  5. Content Article
    SBAR can be used in any setting to communicate more effectively. It can be particularly effective in reducing the barrier to effective communication across different disciplines and between different levels of staff. When people use SBAR, they conclude by making specific recommendations that help to ensure the reason for the communication is clear. This is particularly important in situations where people may be uncomfortable about making a recommendation, eg those who are inexperienced or who need to communicate with someone who is more senior than them in an organisation. The use of SBAR provides clarity to communication and prevents the unreliable process of ‘hinting and hoping’ that the other person/target audience understands.
  6. Content Article
    Why use this tool? Use a measurement plan in order to clearly set out your family of around 3-8 measures that you will be using to track progress in your improvement project. The template will prompt you to think through your measures thoroughly, and when complete it will be an essential communication and reference document for your project team. This will help ensure consistency of measurement over time and between team members, so minimising the potential for adding in variation to your data that could make it harder to see what’s actually happening.
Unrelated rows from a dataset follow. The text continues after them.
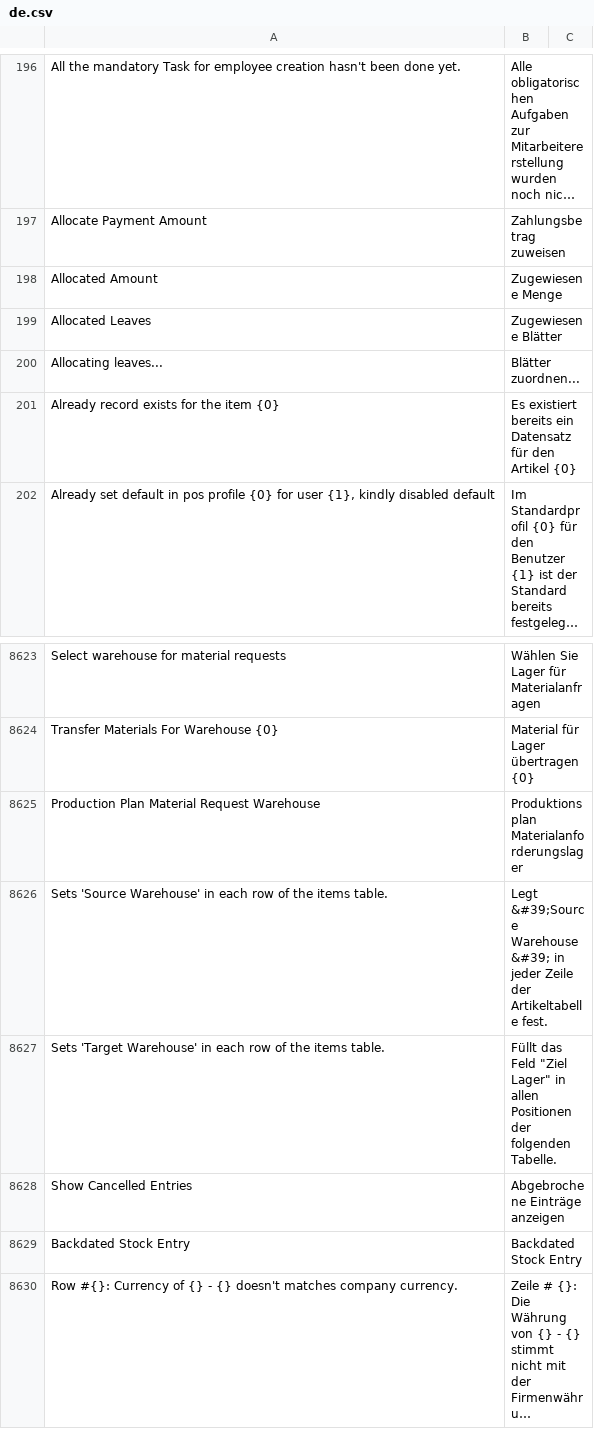
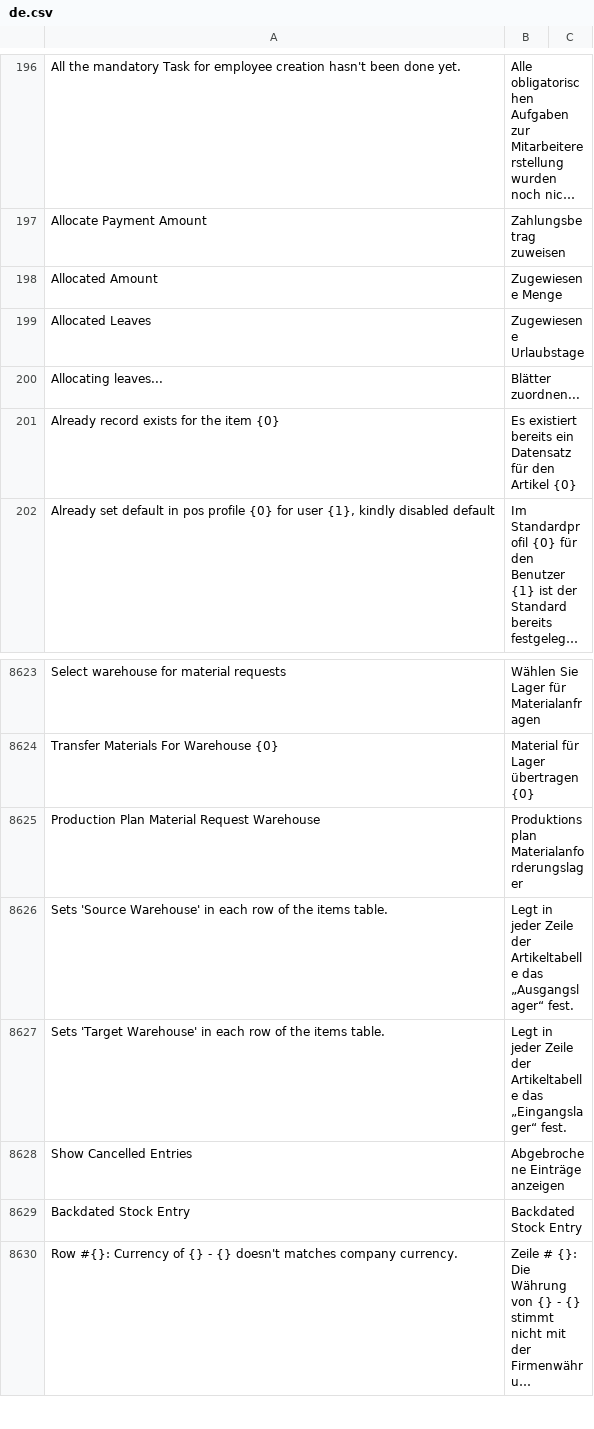
Before and after one commit to techyst-net/nexyst, a CSV file: erpnext/translations/de.csv, drawn as a sheet; only a part is shown, gaps mark what is left out; long unchanged cells end in …; the diff covers the shown part only.

```diff
--- a/erpnext/translations/de.csv
+++ b/erpnext/translations/de.csv
@@ -198,3 +198,3 @@ Allocate Payment Amount,Zahlungsbetrag zuweisen,
 Allocated Amount,Zugewiesene Menge,
-Allocated Leaves,Zugewiesene Blätter,
+Allocated Leaves,Zugewiesene Urlaubstage,
 Allocating leaves...,Blätter zuordnen...,
@@ -8625,4 +8625,4 @@ Transfer Materials For Warehouse {0},Material für Lager übertragen {0},
 Production Plan Material Request Warehouse,Produktionsplan Materialanforderungslager,
-Sets 'Source Warehouse' in each row of the items table.,Legt &#39;Source Warehouse&#39; in jeder Zeile der Artikeltabelle fest.,
-Sets 'Target Warehouse' in each row of the items table.,"Füllt das Feld ""Ziel Lager"" in allen Positionen der folgenden Tabelle.",
+Sets 'Source Warehouse' in each row of the items table.,Legt in jeder Zeile der Artikeltabelle das „Ausgangslager“ fest.,
+Sets 'Target Warehouse' in each row of the items table.,Legt in jeder Zeile der Artikeltabelle das „Eingangslager“ fest.,
 Show Cancelled Entries,Abgebrochene Einträge anzeigen,
```
Also changed, not shown: 28 added rows elsewhere in this file.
  7. Content Article
    Why use this tool? To allow a team to explore the possible reasons, root causes and possible solutions for a problem To visually represent the reasons, root causes and possible solutions for a problem To help identify change ideas and develop an improvement plan To enable team to focus on content of the problem, not on the history or differing personal interests.
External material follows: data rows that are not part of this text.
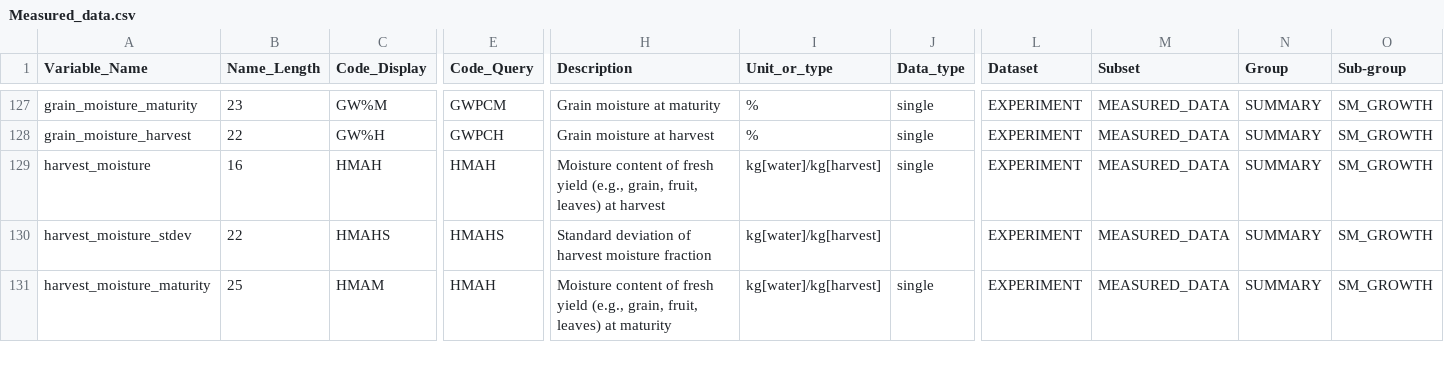
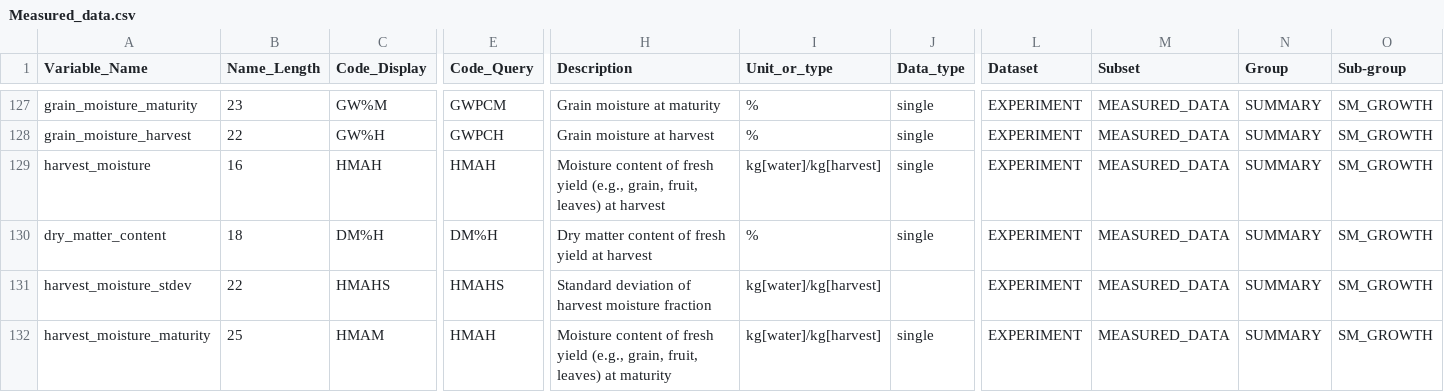
Before and after one commit to agmip/VMapper, a CSV file: Data/ICASA/Measured_data.csv, drawn as a sheet; only a part is shown, gaps mark what is left out; rows hold the shown columns only; the diff names each change by its address in the sheet, - before the commit and + after, or states it on an @@ line.

Commit message:
Sync with latest ICASA

```diff
--- a/Data/ICASA/Measured_data.csv
+++ b/Data/ICASA/Measured_data.csv
+row 130: dry_matter_content | 18 | DM%H | DM%H | Dry matter content of fresh yield at harvest | % | single | EXPERIMENT | MEASURED_DATA | SUMMARY | SM_GROWTH
```
Also changed, not shown: Data/ICASA/Crop_codes.csv, Data/ICASA/Management_codes.csv.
  8. Content Article
    Why use this tool? To capture and visually represent all the steps in an existing process. To show everyone in a team how a process works in practice now, rather than what they think is happening, To help identify change ideas for improvement. To visually represent a new process. To assist team building as it should involve all team members in accurately capturing current process and the design of any new process.
  9. Content Article
    An Improvement Team would use the tool as a framework for applying the five fundamental principles of improvement: Knowing why there is a need to improve. Being able to interpret if improvement is happening through measurement. Developing an effective change theory which will result in improvement. Testing a change before moving to implementation. Knowing when and how to implement a change.